BEGIN Excerpted data

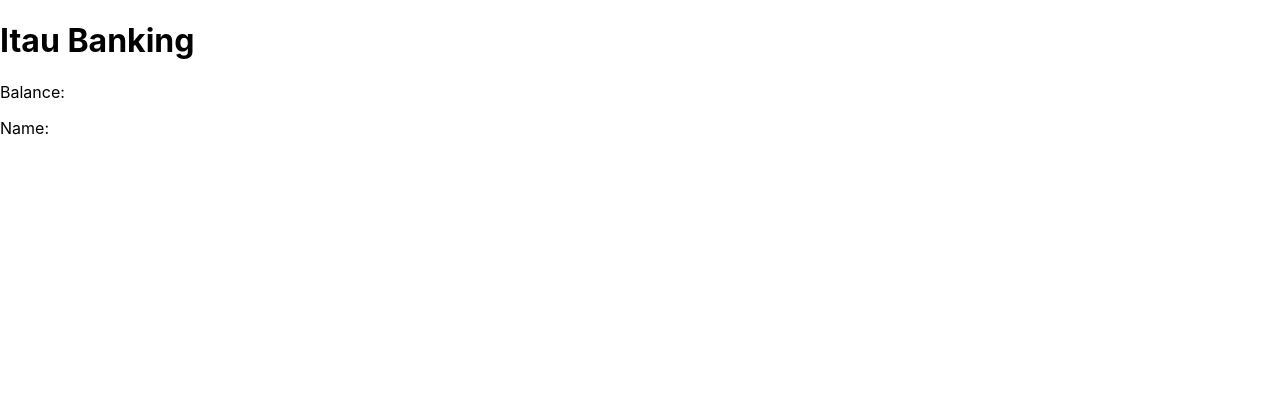
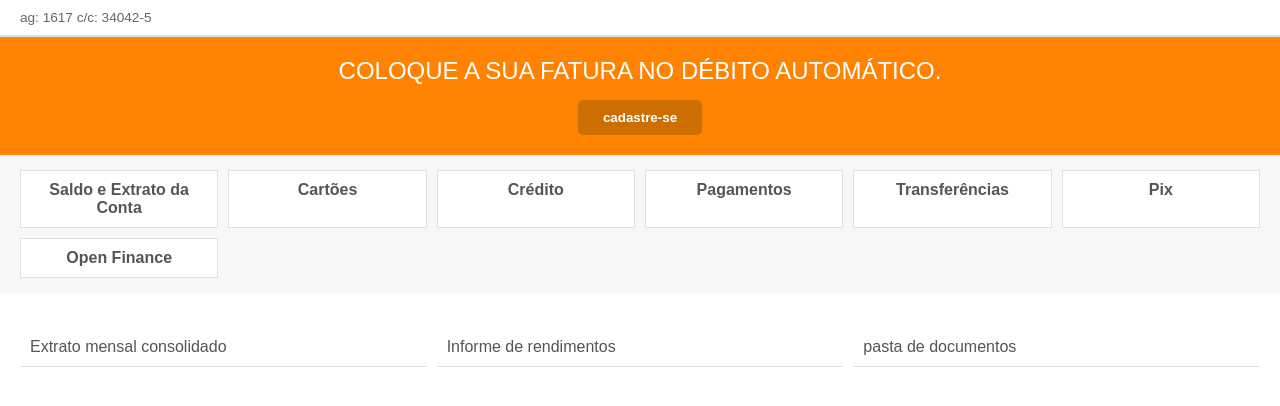
Before and after one commit to diegooppitz/python-codes-playground, a React (Create React App) app in the folder itau_clone/banking-ui/: page / in a window 1280 px wide. Shown: the top 406 px of the page. Built offline with nearby package versions, Linux system fonts and the light colour scheme; no server answers.

Commit message:
started UI from itau bank

```diff
--- /dev/null
+++ b/itau_clone/banking-ui/src/components/BankHeader.tsx
@@ -0,0 +1,15 @@
+
+
+import React, { useEffect, useState } from 'react';
+import '../styles/BankPage.css';
+
+const BankHeader = () => {
+    return (
+        <header className="bank-header">
+            {/* <img className="bank-logo" /> */}
+            <span className="bank-user-info">ag: 1617 c/c: 34042-5</span>
+        </header>
+    );
+}
+
+export default BankHeader;
--- a/itau_clone/banking-ui/src/components/Banking.tsx
+++ b/itau_clone/banking-ui/src/components/Banking.tsx
@@ -1,23 +1,51 @@
 
-import React, { useEffect } from 'react'
+import React, { useEffect, useState } from 'react'
 import { AccountData } from '../interfaces';
+import '../styles/BankPage.css';
 
 
 
+// const HomeBanking: React.FC<{ accountData: AccountData }> = ({ accountData }) => {
+//     useEffect(() => {
+//         console.log("account data componnent", accountData)
+//     }, [])
+
+//     return (
+//         <div>
+//             <h1>Itau Banking</h1>
+//             <div>
+//                 <p>Balance: {accountData.balance}</p>
+//                 <p>Name: {accountData.name}</p>
+//             </div>
+//         </div>
+//     );
+// }
+
+// export default HomeBanking;
+
 const HomeBanking: React.FC<{ accountData: AccountData }> = ({ accountData }) => {
-    useEffect(() => {
-        console.log("account data componnent", accountData)
-    }, [])
-
     return (
-        <div>
-            <h1>Itau Banking</h1>
-            <div>
-                <p>Balance: {accountData.balance}</p>
-                <p>Name: {accountData.name}</p>
+        <div className="bank-main">
+            <div className="bank-ad">
+                <p>COLOQUE A SUA FATURA NO DÉBITO AUTOMÁTICO.</p>
+                <button className="btn-register">cadastre-se</button>
+            </div>
+            <div className="bank-menu">
+                <div className="menu-item">Saldo e Extrato da Conta</div>
+                <div className="menu-item">Cartões</div>
+                <div className="menu-item">Crédito</div>
+                <div className="menu-item">Pagamentos</div>
+                <div className="menu-item">Transferências</div>
+                <div className="menu-item">Pix</div>
+                <div className="menu-item">Open Finance</div>
+            </div>
+            <div className="bank-documents">
+                <div className="documents-item">Extrato mensal consolidado</div>
+                <div className="documents-item">Informe de rendimentos</div>
+                <div className="documents-item">pasta de documentos</div>
             </div>
         </div>
     );
 }
 
-export default HomeBanking;
+export default HomeBanking
--- a/itau_clone/banking-ui/src/components/Home.tsx
+++ b/itau_clone/banking-ui/src/components/Home.tsx
@@ -2,6 +2,7 @@
 
 import React, { useEffect, useState } from 'react';
 import HomeBanking from './Banking';
+import BankHeader from './BankHeader';
 
 const Home = () => {
     const [accountData, setAccountData] = useState({ balance: null, name: null, id: null });
@@ -24,7 +25,10 @@
     }, [])
 
     return (
-        <HomeBanking accountData={accountData} />
+        <div>
+            <BankHeader />
+            <HomeBanking accountData={accountData} />
+        </div>
     );
 }
 
--- /dev/null
+++ b/itau_clone/banking-ui/src/styles/BankPage.css
@@ -0,0 +1,114 @@
+* {
+  margin: 0;
+  padding: 0;
+  box-sizing: border-box;
+}
+
+body {
+  font-family: 'Arial', sans-serif;
+}
+
+/* Page container */
+.bank-page {
+  max-width: 1200px;
+  margin: 0 auto;
+}
+
+/* Header */
+.bank-header {
+  background-color: #fff;
+  padding: 10px 20px;
+  display: flex;
+  justify-content: space-between;
+  align-items: center;
+  border-bottom: 2px solid #e0e0e0;
+}
+
+.bank-logo {
+  /* Add logo styles here */
+}
+
+.bank-user-info {
+  font-size: 0.85rem;
+  color: #666;
+}
+
+/* Main advertising section */
+.bank-ad {
+  background-color: #ff8200; /* Orange color for call to action */
+  color: #fff;
+  padding: 20px;
+  text-align: center;
+  position: relative;
+}
+
+.bank-ad p {
+  font-size: 1.5rem;
+  margin-bottom: 15px;
+}
+
+.btn-register {
+  background-color: #cc6e00; /* Darker orange for button */
+  color: #fff;
+  padding: 10px 25px;
+  border: none;
+  cursor: pointer;
+  font-weight: bold;
+  border-radius: 5px;
+  transition: background-color 0.3s ease;
+}
+
+.btn-register:hover {
+  background-color: #ff9200; /* Lighter orange on hover */
+}
+
+/* Menu Items */
+.bank-menu {
+  background-color: #f7f7f7;
+  padding: 15px 20px;
+  display: grid;
+  grid-template-columns: repeat(auto-fit, minmax(180px, 1fr));
+  gap: 10px;
+}
+
+.menu-item {
+  background: #fff;
+  padding: 10px;
+  border: 1px solid #e0e0e0;
+  text-align: center;
+  font-weight: bold;
+  color: #555;
+  cursor: pointer;
+  transition: box-shadow 0.3s ease;
+}
+
+.menu-item:hover {
+  box-shadow: 0 5px 15px rgba(0,0,0,0.1);
+}
+
+/* Document items */
+.bank-documents {
+  background-color: #fff;
+  padding: 15px 20px;
+  display: grid;
+  grid-template-columns: repeat(auto-fit, minmax(180px, 1fr));
+  gap: 10px;
+  margin-top: 20px;
+}
+
+.documents-item {
+  color: #555;
+  border-bottom: 1px solid #e0e0e0;
+  padding: 10px;
+  text-align: left;
+  cursor: pointer;
+}
+
+/* Footer */
+.bank-footer {
+  background-color: #333;
+  color: #fff;
+  text-align: center;
+  padding: 20px;
+  margin-top: 30px;
+}
```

END Excerpted data

## Work instruction
The material above is to be set down exactly, with pictures removed.

## Response to the task
Before and after one commit to diegooppitz/python-codes-playground, a React (Create React App) app in the folder itau_clone/banking-ui/: page / in a window 1280 px wide. Shown: the top 406 px of the page. Built offline with nearby package versions, Linux system fonts and the light colour scheme; no server answers.

Commit message:
started UI from itau bank

```diff
--- /dev/null
+++ b/itau_clone/banking-ui/src/components/BankHeader.tsx
@@ -0,0 +1,15 @@
+
+
+import React, { useEffect, useState } from 'react';
+import '../styles/BankPage.css';
+
+const BankHeader = () => {
+    return (
+        <header className="bank-header">
+            {/* <img className="bank-logo" /> */}
+            <span className="bank-user-info">ag: 1617 c/c: 34042-5</span>
+        </header>
+    );
+}
+
+export default BankHeader;
--- a/itau_clone/banking-ui/src/components/Banking.tsx
+++ b/itau_clone/banking-ui/src/components/Banking.tsx
@@ -1,23 +1,51 @@
 
-import React, { useEffect } from 'react'
+import React, { useEffect, useState } from 'react'
 import { AccountData } from '../interfaces';
+import '../styles/BankPage.css';
 
 
 
+// const HomeBanking: React.FC<{ accountData: AccountData }> = ({ accountData }) => {
+//     useEffect(() => {
+//         console.log("account data componnent", accountData)
+//     }, [])
+
+//     return (
+//         <div>
+//             <h1>Itau Banking</h1>
+//             <div>
+//                 <p>Balance: {accountData.balance}</p>
+//                 <p>Name: {accountData.name}</p>
+//             </div>
+//         </div>
+//     );
+// }
+
+// export default HomeBanking;
+
 const HomeBanking: React.FC<{ accountData: AccountData }> = ({ accountData }) => {
-    useEffect(() => {
-        console.log("account data componnent", accountData)
-    }, [])
-
     return (
-        <div>
-            <h1>Itau Banking</h1>
-            <div>
-                <p>Balance: {accountData.balance}</p>
-                <p>Name: {accountData.name}</p>
+        <div className="bank-main">
+            <div className="bank-ad">
+                <p>COLOQUE A SUA FATURA NO DÉBITO AUTOMÁTICO.</p>
+                <button className="btn-register">cadastre-se</button>
+            </div>
+            <div className="bank-menu">
+                <div className="menu-item">Saldo e Extrato da Conta</div>
+                <div className="menu-item">Cartões</div>
+                <div className="menu-item">Crédito</div>
+                <div className="menu-item">Pagamentos</div>
+                <div className="menu-item">Transferências</div>
+                <div className="menu-item">Pix</div>
+                <div className="menu-item">Open Finance</div>
+            </div>
+            <div className="bank-documents">
+                <div className="documents-item">Extrato mensal consolidado</div>
+                <div className="documents-item">Informe de rendimentos</div>
+                <div className="documents-item">pasta de documentos</div>
             </div>
         </div>
     );
 }
 
-export default HomeBanking;
+export default HomeBanking
--- a/itau_clone/banking-ui/src/components/Home.tsx
+++ b/itau_clone/banking-ui/src/components/Home.tsx
@@ -2,6 +2,7 @@
 
 import React, { useEffect, useState } from 'react';
 import HomeBanking from './Banking';
+import BankHeader from './BankHeader';
 
 const Home = () => {
     const [accountData, setAccountData] = useState({ balance: null, name: null, id: null });
@@ -24,7 +25,10 @@
     }, [])
 
     return (
-        <HomeBanking accountData={accountData} />
+        <div>
+            <BankHeader />
+            <HomeBanking accountData={accountData} />
+        </div>
     );
 }
 
--- /dev/null
+++ b/itau_clone/banking-ui/src/styles/BankPage.css
@@ -0,0 +1,114 @@
+* {
+  margin: 0;
+  padding: 0;
+  box-sizing: border-box;
+}
+
+body {
+  font-family: 'Arial', sans-serif;
+}
+
+/* Page container */
+.bank-page {
+  max-width: 1200px;
+  margin: 0 auto;
+}
+
+/* Header */
+.bank-header {
+  background-color: #fff;
+  padding: 10px 20px;
+  display: flex;
+  justify-content: space-between;
+  align-items: center;
+  border-bottom: 2px solid #e0e0e0;
+}
+
+.bank-logo {
+  /* Add logo styles here */
+}
+
+.bank-user-info {
+  font-size: 0.85rem;
+  color: #666;
+}
+
+/* Main advertising section */
+.bank-ad {
+  background-color: #ff8200; /* Orange color for call to action */
+  color: #fff;
+  padding: 20px;
+  text-align: center;
+  position: relative;
+}
+
+.bank-ad p {
+  font-size: 1.5rem;
+  margin-bottom: 15px;
+}
+
+.btn-register {
+  background-color: #cc6e00; /* Darker orange for button */
+  color: #fff;
+  padding: 10px 25px;
+  border: none;
+  cursor: pointer;
+  font-weight: bold;
+  border-radius: 5px;
+  transition: background-color 0.3s ease;
+}
+
+.btn-register:hover {
+  background-color: #ff9200; /* Lighter orange on hover */
+}
+
+/* Menu Items */
+.bank-menu {
+  background-color: #f7f7f7;
+  padding: 15px 20px;
+  display: grid;
+  grid-template-columns: repeat(auto-fit, minmax(180px, 1fr));
+  gap: 10px;
+}
+
+.menu-item {
+  background: #fff;
+  padding: 10px;
+  border: 1px solid #e0e0e0;
+  text-align: center;
+  font-weight: bold;
+  color: #555;
+  cursor: pointer;
+  transition: box-shadow 0.3s ease;
+}
+
+.menu-item:hover {
+  box-shadow: 0 5px 15px rgba(0,0,0,0.1);
+}
+
+/* Document items */
+.bank-documents {
+  background-color: #fff;
+  padding: 15px 20px;
+  display: grid;
+  grid-template-columns: repeat(auto-fit, minmax(180px, 1fr));
+  gap: 10px;
+  margin-top: 20px;
+}
+
+.documents-item {
+  color: #555;
+  border-bottom: 1px solid #e0e0e0;
+  padding: 10px;
+  text-align: left;
+  cursor: pointer;
+}
+
+/* Footer */
+.bank-footer {
+  background-color: #333;
+  color: #fff;
+  text-align: center;
+  padding: 20px;
+  margin-top: 30px;
+}
```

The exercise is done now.